Germany has long been regarded as a nation in which economy and industry have thrived, and I’m sure most of us are familiar with the phrase “German efficiency”. Germany has the largest economy in Europe, and is also home to automobile manufacturing giants such as, Mercedes, BMW, Volkswagen, Porsche and Audi. 36 other German companies also make the list of the 500 largest stock market companies. Their skill and efficiency is also demonstrated in their sport – especially football, and after their triumph in the 2014 FIFA World Cup they are the current world champions.
A reputation for unmatched efficiency is what makes them able to work fewer hours during a working day, whilst at the same time, producing more. Unlike most countries in which you would expect to work an average of 40 hours per week (or more, depending on the country and industry), Germans work an average of 35 hours per week.
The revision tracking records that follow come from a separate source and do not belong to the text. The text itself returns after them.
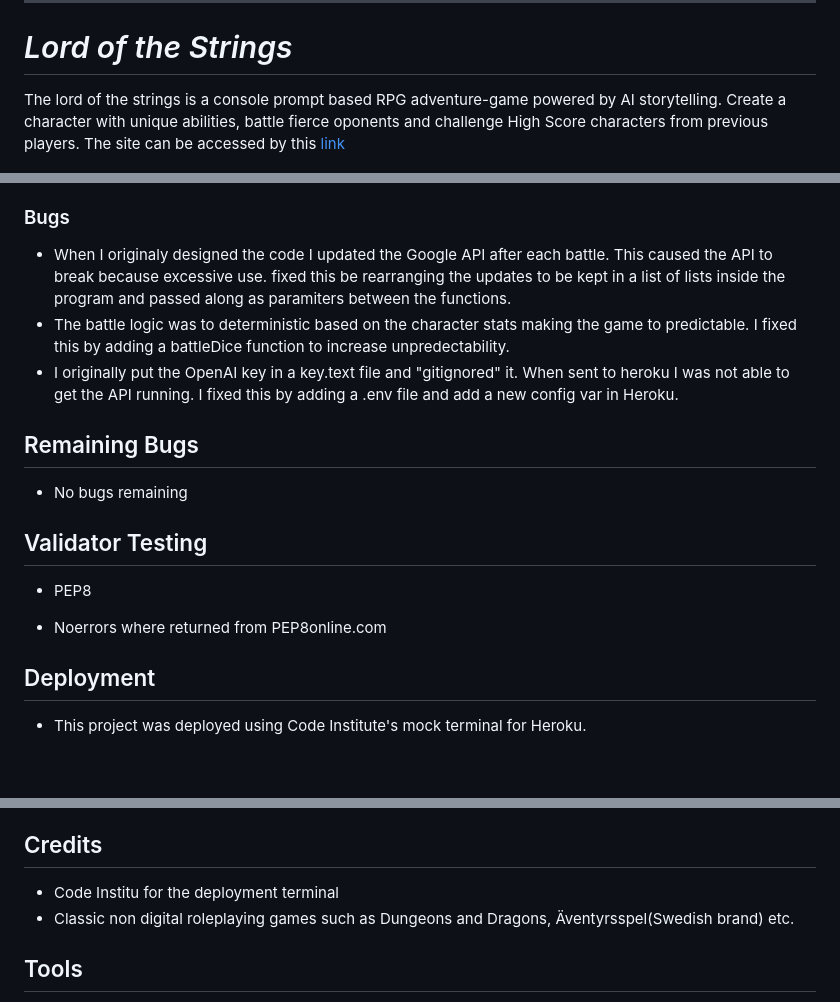
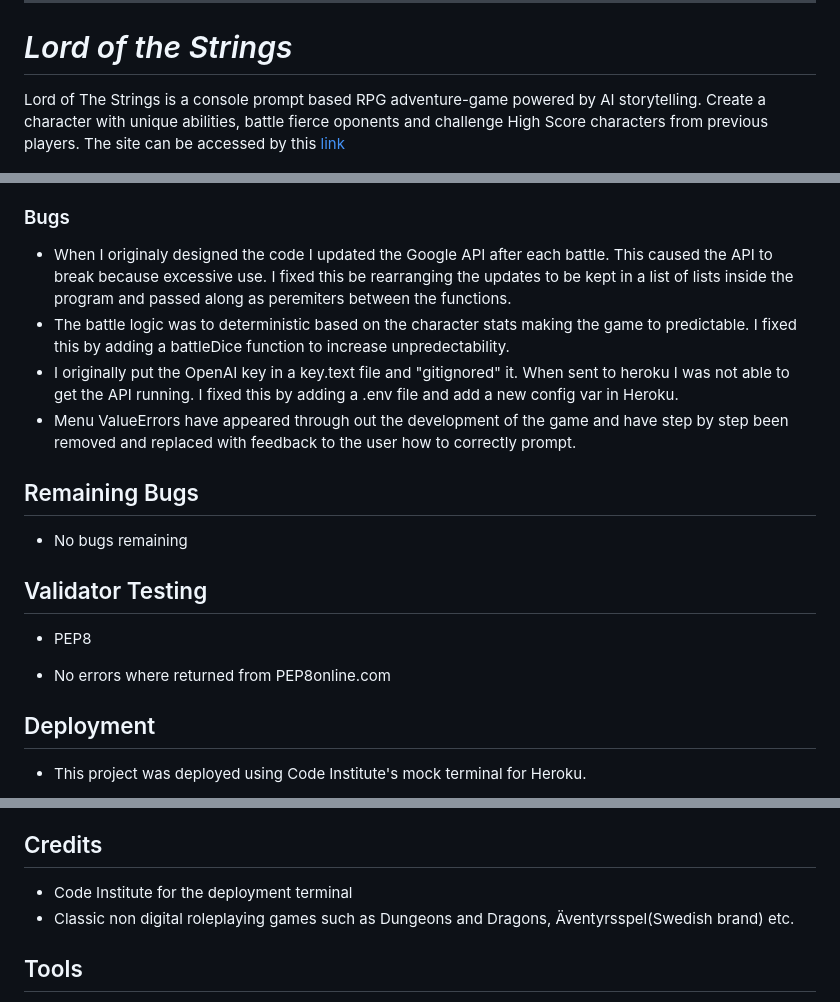
Before and after one commit to JohanPlAr/lord-of-the-strings, a Markdown page: README.md, 3 parts joined by grey strips. Drawn GitHub-style; blank space fills up the shorter version.

```diff
--- a/README.md
+++ b/README.md
@@ -4,7 +4,7 @@
 
 # _Lord of the Strings_
 
-The lord of the strings is a console prompt based RPG adventure-game powered by AI storytelling. Create a character with unique abilities, battle fierce oponents and challenge High Score characters from previous players.
+Lord of The Strings is a console prompt based RPG adventure-game powered by AI storytelling. Create a character with unique abilities, battle fierce oponents and challenge High Score characters from previous players.
 The site can be accessed by this [link](https://lord-of-the-strings-1fb32555cef6.herokuapp.com/)
 
 ![Responsive Mockup](documentation/responsive-mockup.png)
@@ -112,9 +136,10 @@ The site can be accessed by this [link](https://lord-of-the-strings-1fb32555cef6
 
 ### Bugs
 
-- When I originaly designed the code I updated the Google API after each battle. This caused the API to break because excessive use. fixed this be rearranging the updates to be kept in a list of lists inside the program and passed along as paramiters between the functions.
+- When I originaly designed the code I updated the Google API after each battle. This caused the API to break because excessive use. I fixed this be rearranging the updates to be kept in a list of lists inside the program and passed along as peremiters between the functions.
 - The battle logic was to deterministic based on the character stats making the game to predictable. I fixed this by adding a battleDice function to increase unpredectability.
 - I originally put the OpenAI key in a key.text file and "gitignored" it. When sent to heroku I was not able to get the API running. I fixed this by adding a .env file and add a new config var in Heroku.
+- Menu ValueErrors have appeared through out the development of the game and have step by step been removed and replaced with feedback to the user how to correctly prompt.
 
 ## Remaining Bugs
 
@@ -124,7 +149,7 @@ The site can be accessed by this [link](https://lord-of-the-strings-1fb32555cef6
 
 - PEP8
 
-* Noerrors where returned from PEP8online.com
+* No errors where returned from PEP8online.com
 
 ## Deployment
 
@@ -140,7 +165,7 @@ The site can be accessed by this [link](https://lord-of-the-strings-1fb32555cef6
 
 ## Credits
 
-- Code Institu for the deployment terminal
+- Code Institute for the deployment terminal
 - Classic non digital roleplaying games such as Dungeons and Dragons, Äventyrsspel(Swedish brand) etc.
 
 ## Tools
```
Also changed, not shown: other parts of README.md (+33 -9 lines).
Sounds good doesn’t it? However, before you get excited about the prospect of finding a job in Germany, prepare yourself for the no-nonsense work ethic that helps Germans maintain such efficiency.
Work hard. Play hard(er)
In a German office, chatting about your personal life and checking Facebook are simply not permitted. Office culture is very professional and results driven, whereas in other European countries the rules are a little more relaxed, with people taking long lunch breaks and spending a percentage of the working day on social media. That isn’t to say, however, that Germany is all work and no play.
On the contrary, given that they like to keep it solely professional during office hours means that outside of them, they completely disconnect from work and focus on family and social life. Berlin has some of the world’s most famous and popular nightclubs, some of which don’t close for the entire weekend, bring a new meaning to the phrase, “Work hard. Play hard.”
A Language in Demand
With a flourishing industry comes demand for the language. German companies dominate the European market and people are taking it upon themselves to learn German more and more.
It is generally accepted that English is the most in demand language, particularly in Europe. But the fight for second place has been between the other European languages for some time. At Europe Language Jobs we deal with this on a daily basis and we watch the trends as they rise and fall. But the one that remains consistanly popular, especially recently is German. Behind English, German is the language most likely to land you the perfect job. So if you speak German, now would be a great time to start looking for that perfect job.
However, I am off to download Duolingo - maybe you should do the same.
Nov 21, 2014 by The ELJ Team
Germany deserves this title indeed. However, if someone thinks to work in Germany, knowing German is almost a must. From cashiers to elderly, most people know much or less English. Still, they naturally expect you to speak German. Duolingo is actually helping my German courses!
posted 1 year ago by Hatice
posted 1 year ago by Björn
As a polyglot traveller, you need to have a certain set of both hard and soft skills that can get you a job anywhere you may land.